It takes a lot of courage to put yourself out there.

But last week, I did something I’ve never done before: a mountain bike race that consists of only the aspects of mountain biking that are my biggest…ummmm…challenges.

I raced in the Heartbreaker at Baker, a women’s only Enduro race in Knoxville. It was promoted by the local Bell Joy Ride group and 3rd Coast Productions. My teammate, Maureen, was brave enough to join me, and it was her first Enduro race, too.

I started riding mountain bikes a few years ago, but have been plagued with old injuries and a couple new injuries. Two surgeries later, and I’m now trying to figure out this whole mountain biking thing, once and for all. Riding downhill has been my biggest weakness throughout.

So why not go try a type of racing that consists ONLY of my biggest weakness?

You may be asking, what the heck is Enduro racing?
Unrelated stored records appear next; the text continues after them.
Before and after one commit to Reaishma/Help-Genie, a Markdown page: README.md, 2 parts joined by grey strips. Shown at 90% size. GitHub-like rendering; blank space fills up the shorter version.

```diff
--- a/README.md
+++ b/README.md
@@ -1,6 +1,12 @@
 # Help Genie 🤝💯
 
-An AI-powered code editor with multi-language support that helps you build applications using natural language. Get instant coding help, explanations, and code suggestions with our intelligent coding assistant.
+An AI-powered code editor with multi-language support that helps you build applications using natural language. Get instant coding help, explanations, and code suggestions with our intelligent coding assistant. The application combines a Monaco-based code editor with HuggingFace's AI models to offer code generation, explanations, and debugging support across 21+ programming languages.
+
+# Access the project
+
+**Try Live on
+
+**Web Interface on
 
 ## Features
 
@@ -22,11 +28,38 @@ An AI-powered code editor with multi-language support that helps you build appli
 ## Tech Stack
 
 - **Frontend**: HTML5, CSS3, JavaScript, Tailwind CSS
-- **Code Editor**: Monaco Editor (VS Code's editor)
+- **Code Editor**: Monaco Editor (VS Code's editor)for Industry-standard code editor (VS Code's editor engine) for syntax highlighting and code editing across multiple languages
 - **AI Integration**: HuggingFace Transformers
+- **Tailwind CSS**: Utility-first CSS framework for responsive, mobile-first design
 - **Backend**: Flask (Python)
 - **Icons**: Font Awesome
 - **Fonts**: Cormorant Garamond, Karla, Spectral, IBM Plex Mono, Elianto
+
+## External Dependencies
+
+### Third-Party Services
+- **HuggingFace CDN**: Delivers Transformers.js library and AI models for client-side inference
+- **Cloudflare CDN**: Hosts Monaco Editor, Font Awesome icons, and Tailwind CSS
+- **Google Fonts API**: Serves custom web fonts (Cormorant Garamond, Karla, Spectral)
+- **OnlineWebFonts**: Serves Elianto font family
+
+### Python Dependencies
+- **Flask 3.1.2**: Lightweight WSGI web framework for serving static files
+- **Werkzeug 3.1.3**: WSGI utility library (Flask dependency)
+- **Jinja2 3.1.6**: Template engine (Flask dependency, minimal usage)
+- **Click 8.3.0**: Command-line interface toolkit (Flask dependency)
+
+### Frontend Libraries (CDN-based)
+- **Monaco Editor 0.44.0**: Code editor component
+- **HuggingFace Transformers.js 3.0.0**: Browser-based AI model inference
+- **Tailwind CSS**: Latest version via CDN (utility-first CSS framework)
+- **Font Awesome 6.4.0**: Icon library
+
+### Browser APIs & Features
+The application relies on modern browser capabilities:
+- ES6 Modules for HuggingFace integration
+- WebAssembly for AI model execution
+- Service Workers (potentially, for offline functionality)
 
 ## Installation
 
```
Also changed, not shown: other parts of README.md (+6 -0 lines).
It’s a mountain bike race that includes a number of downhill stages, five in our case. In between each stage, there are transition stages–to the top of the next downhill stage. One has to finish the entire race within a given time frame, but the transitions don’t count toward total race time.

Courses can be as difficult as huge jumps, giant rock drops, super-steep downhills, and other features. Our race was pretty tame, as it was designed to introduce more women to this racing format.

After the prerace meeting, Maureen and I got our timing chips activated, and then rode together to the top of Stage 1, where we had to wait for all 70-ish women  to make it to the top, as we were going straight back down.

Let’s pause for a moment to think about that.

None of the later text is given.